[Entries taken from a collection]
+++++

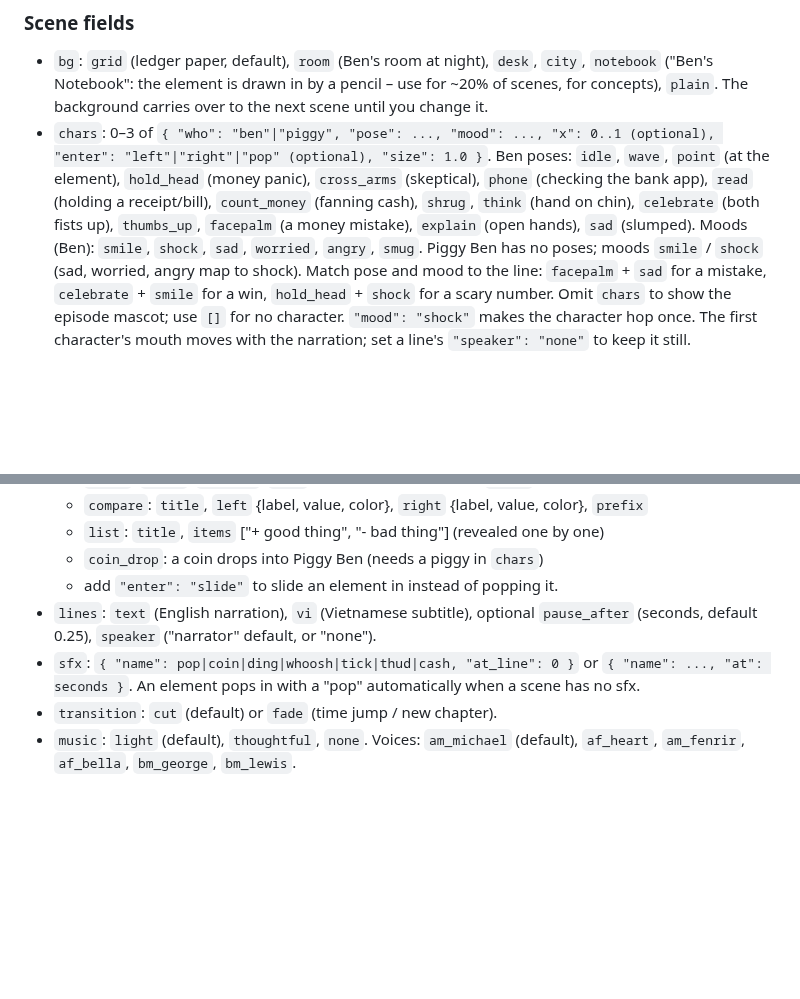
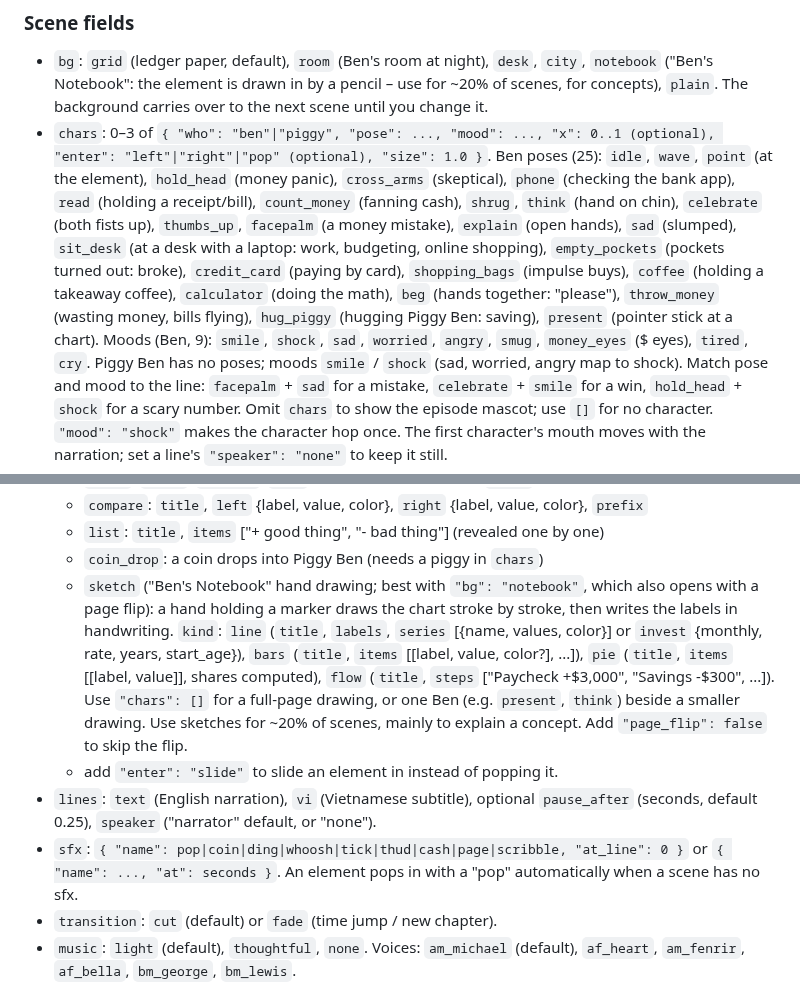
Before and after one commit to thangnv13031997/Broke-Ben, a Markdown page: docs/PROMPT_FOR_CLAUDE.md, 2 parts joined by grey strips. GitHub-like rendering; blank space fills up the shorter version.

```diff
--- a/docs/PROMPT_FOR_CLAUDE.md
+++ b/docs/PROMPT_FOR_CLAUDE.md
@@ -90,10 +90,15 @@ Put `"chapter"` on the first scene of each part (≥ 3 chapters, ≥ 10 s apart)
   The background carries over to the next scene until you change it.
 - `chars`: 0–3 of `{ "who": "ben"|"piggy", "pose": ..., "mood": ..., "x": 0..1 (optional),
   "enter": "left"|"right"|"pop" (optional), "size": 1.0 }`.
-  Ben poses: `idle`, `wave`, `point` (at the element), `hold_head` (money panic), `cross_arms` (skeptical),
+  Ben poses (25): `idle`, `wave`, `point` (at the element), `hold_head` (money panic), `cross_arms` (skeptical),
   `phone` (checking the bank app), `read` (holding a receipt/bill), `count_money` (fanning cash), `shrug`,
   `think` (hand on chin), `celebrate` (both fists up), `thumbs_up`, `facepalm` (a money mistake), `explain`
-  (open hands), `sad` (slumped). Moods (Ben): `smile`, `shock`, `sad`, `worried`, `angry`, `smug`.
+  (open hands), `sad` (slumped), `sit_desk` (at a desk with a laptop: work, budgeting, online shopping),
+  `empty_pockets` (pockets turned out: broke), `credit_card` (paying by card), `shopping_bags` (impulse buys),
+  `coffee` (holding a takeaway coffee), `calculator` (doing the math), `beg` (hands together: "please"),
+  `throw_money` (wasting money, bills flying), `hug_piggy` (hugging Piggy Ben: saving), `present` (pointer stick
+  at a chart). Moods (Ben, 9): `smile`, `shock`, `sad`, `worried`, `angry`, `smug`, `money_eyes` ($ eyes),
+  `tired`, `cry`.
   Piggy Ben has no poses; moods `smile` / `shock` (sad, worried, angry map to shock). Match pose and mood to the
   line: `facepalm` + `sad` for a mistake, `celebrate` + `smile` for a win, `hold_head` + `shock` for a scary number. Omit `chars` to show the
   episode mascot; use `[]` for no character. `"mood": "shock"` makes the character hop once.
@@ -109,10 +114,17 @@ Put `"chapter"` on the first scene of each part (≥ 3 chapters, ≥ 10 s apart)
   - `compare`: `title`, `left` {label, value, color}, `right` {label, value, color}, `prefix`
   - `list`: `title`, `items` ["+ good thing", "- bad thing"] (revealed one by one)
   - `coin_drop`: a coin drops into Piggy Ben (needs a piggy in `chars`)
+  - `sketch` ("Ben's Notebook" hand drawing; best with `"bg": "notebook"`, which also opens with a page flip):
+    a hand holding a marker draws the chart stroke by stroke, then writes the labels in handwriting.
+    `kind`: `line` (`title`, `labels`, `series` [{name, values, color}] or `invest` {monthly, rate, years,
+    start_age}), `bars` (`title`, `items` [[label, value, color?], ...]), `pie` (`title`, `items` [[label, value]],
+    shares computed), `flow` (`title`, `steps` ["Paycheck +$3,000", "Savings -$300", ...]).
+    Use `"chars": []` for a full-page drawing, or one Ben (e.g. `present`, `think`) beside a smaller drawing.
+    Use sketches for ~20% of scenes, mainly to explain a concept. Add `"page_flip": false` to skip the flip.
   - add `"enter": "slide"` to slide an element in instead of popping it.
 - `lines`: `text` (English narration), `vi` (Vietnamese subtitle), optional `pause_after` (seconds, default 0.25),
   `speaker` ("narrator" default, or "none").
-- `sfx`: `{ "name": pop|coin|ding|whoosh|tick|thud|cash, "at_line": 0 }` or `{ "name": ..., "at": seconds }`.
+- `sfx`: `{ "name": pop|coin|ding|whoosh|tick|thud|cash|page|scribble, "at_line": 0 }` or `{ "name": ..., "at": seconds }`.
   An element pops in with a "pop" automatically when a scene has no sfx.
 - `transition`: `cut` (default) or `fade` (time jump / new chapter).
 - `music`: `light` (default), `thoughtful`, `none`. Voices: `am_michael` (default), `af_heart`, `am_fenrir`,
```
Also changed, not shown: README.md (+4 -2 lines), docs/SCRIPT_FORMAT.md (+11 -4 lines), docs/ben_poses.png, 14 other files.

+++++

→ WORK ITEM: State the number of lines in the records that include the word "optional", and add nothing to it.

→ EXPECTED ANSWER: 3